Dr. James X. Corgan passed away this morning at Baptist Hospital in Nashville, Tennessee. The causes of death were complications related to infection by multi-drug-resistant Staphylococcus aureus (a modern product of evolution). Although not accepting of it (none of us would be), Jim understood it from a lifetime of looking at unique creatures and how they become as they are through the deepest halls of time.
I am sad about his passing and have shed some tears this evening. Although I know he did not want to leave Elnor and the rest of his family, we Christians do indeed believe that some wonderful place exists on the other side of this life in some corner of an incredibly large and mysterious universe, possibly with up to 32 parallel dimensions. Many of us believe all things that are unknown on this side of the great gulf are known on the other side where Jim has gone. The ancient pyramidal sea snails are not merely subjects of study and wonderment this night. Their ancient secrets are now fully known, and Jim has a big smile on his face—and yes—he did just say “Uh-hm, Uh-hm, Uh-hm.” Some things never die. Jim is alive somewhere tonight. I hope to see him again someday, and many of you will see him again someday too.

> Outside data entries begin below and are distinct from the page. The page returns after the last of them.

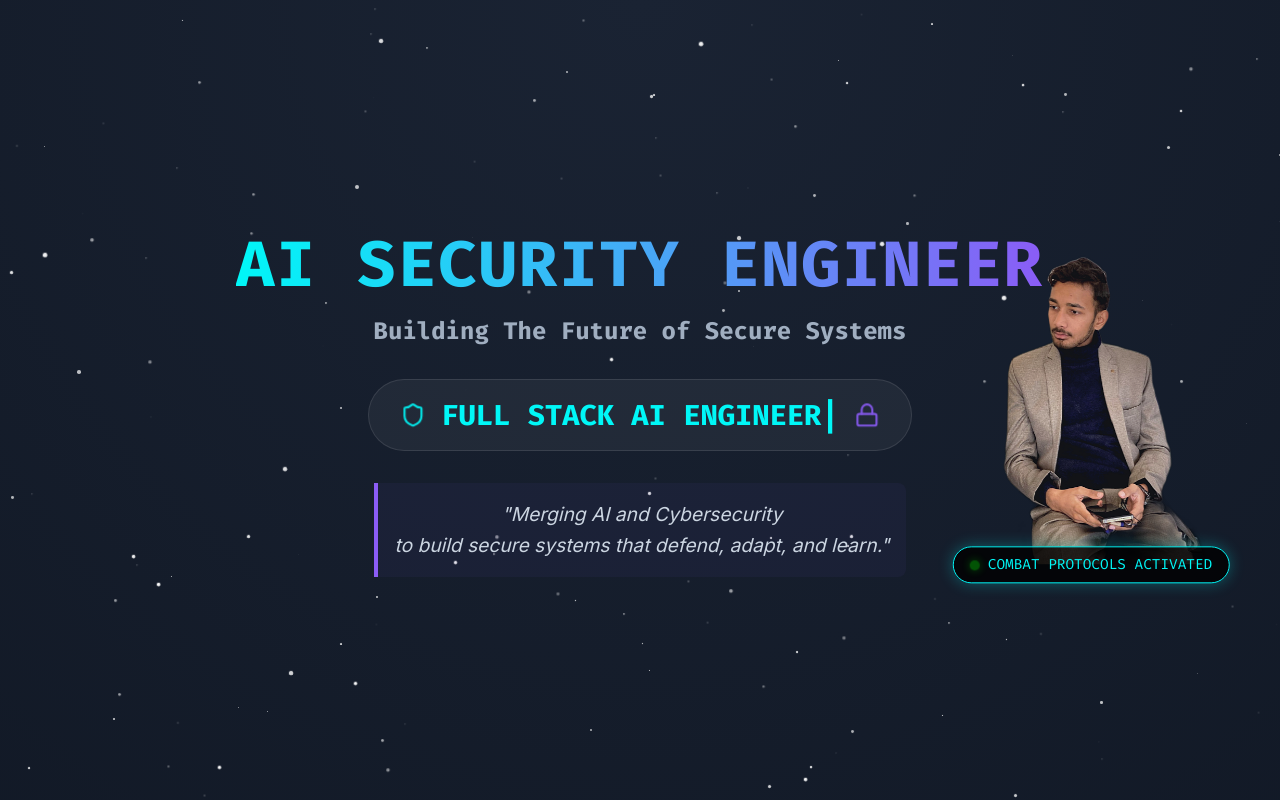
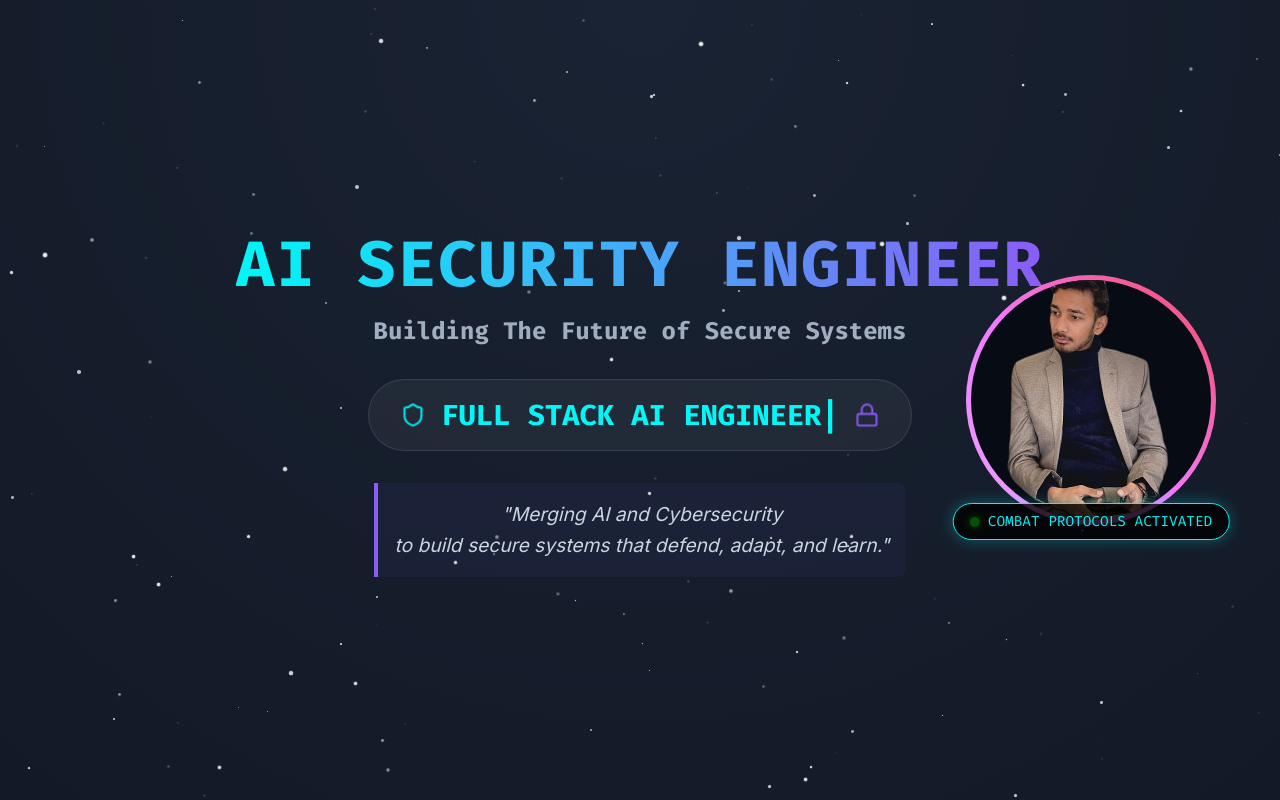
Before and after one commit to hassan-635/Portfolio, a React (Vite) app in the folder frontend/: page / in a window 1280 px wide. Shown: the top 800 px of the page. Built offline with nearby package versions, Linux system fonts and the light colour scheme.

Commit message:
style: pdated styling

```diff
--- a/frontend/src/App.css
+++ b/frontend/src/App.css
@@ -10,12 +10,36 @@
   pointer-events: none; /* Let clicks pass through to underneath */
 }
 
+/* This ::before approach prevents filter from affecting the child image */
+.profile-border {
+  width: 250px;
+  height: 250px;
+  border-radius: 50%;
+  padding: 5px;
+  position: relative;
+}
+
+.profile-border::before {
+  content: "";
+  position: absolute;
+  inset: 0;
+  border-radius: 50%;
+  background: linear-gradient(45deg, var(--accent-cyan), var(--accent-purple));
+  animation: spin-gradient 5s linear infinite;
+  z-index: -1;
+}
+
+@keyframes spin-gradient {
+  100% { filter: hue-rotate(360deg); }
+}
+
 .profile-image {
-  width: 250px;
-  height: auto;
-  max-height: 350px;
-  object-fit: contain;
-  pointer-events: auto;
+  width: 100%;
+  height: 100%;
+  border-radius: 50%;
+  object-fit: cover;
+  background-color: var(--bg-color); /* Fallback for transparency */
+  pointer-events: auto; /* Re-enable pointer events on the image itself if needed */
 }
 
 .status-badge {
```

I looked over the compendium of famous mortality quotes for something appropriate to this gloomy occasion, which is so unfortunate for those of us who are left behind. All were cold, whimpering, and resigned to the unavoidable—even the ones by famous poets and playwrights going all the way back to ancient Greece and Rome. In other words, none of them were the Jim Corgan I have known. Jim Corgan was not a gloomy man. Then I ran into a good one—one I think Jim might approve in his role as paleontologist par excellence. It came from the pen of a famous man who was actually conceived (if not born) in Tennessee, and it was no doubt coined with a tongue in the cheek and a twinkle of mischief in the eye:
I do not fear death. I had been dead for billions and billions of years before I was born, and had not suffered the slightest inconvenience from it.
— Mark Twain
You may read Jim’s obituary and the details of the final arrangements at the following safe link: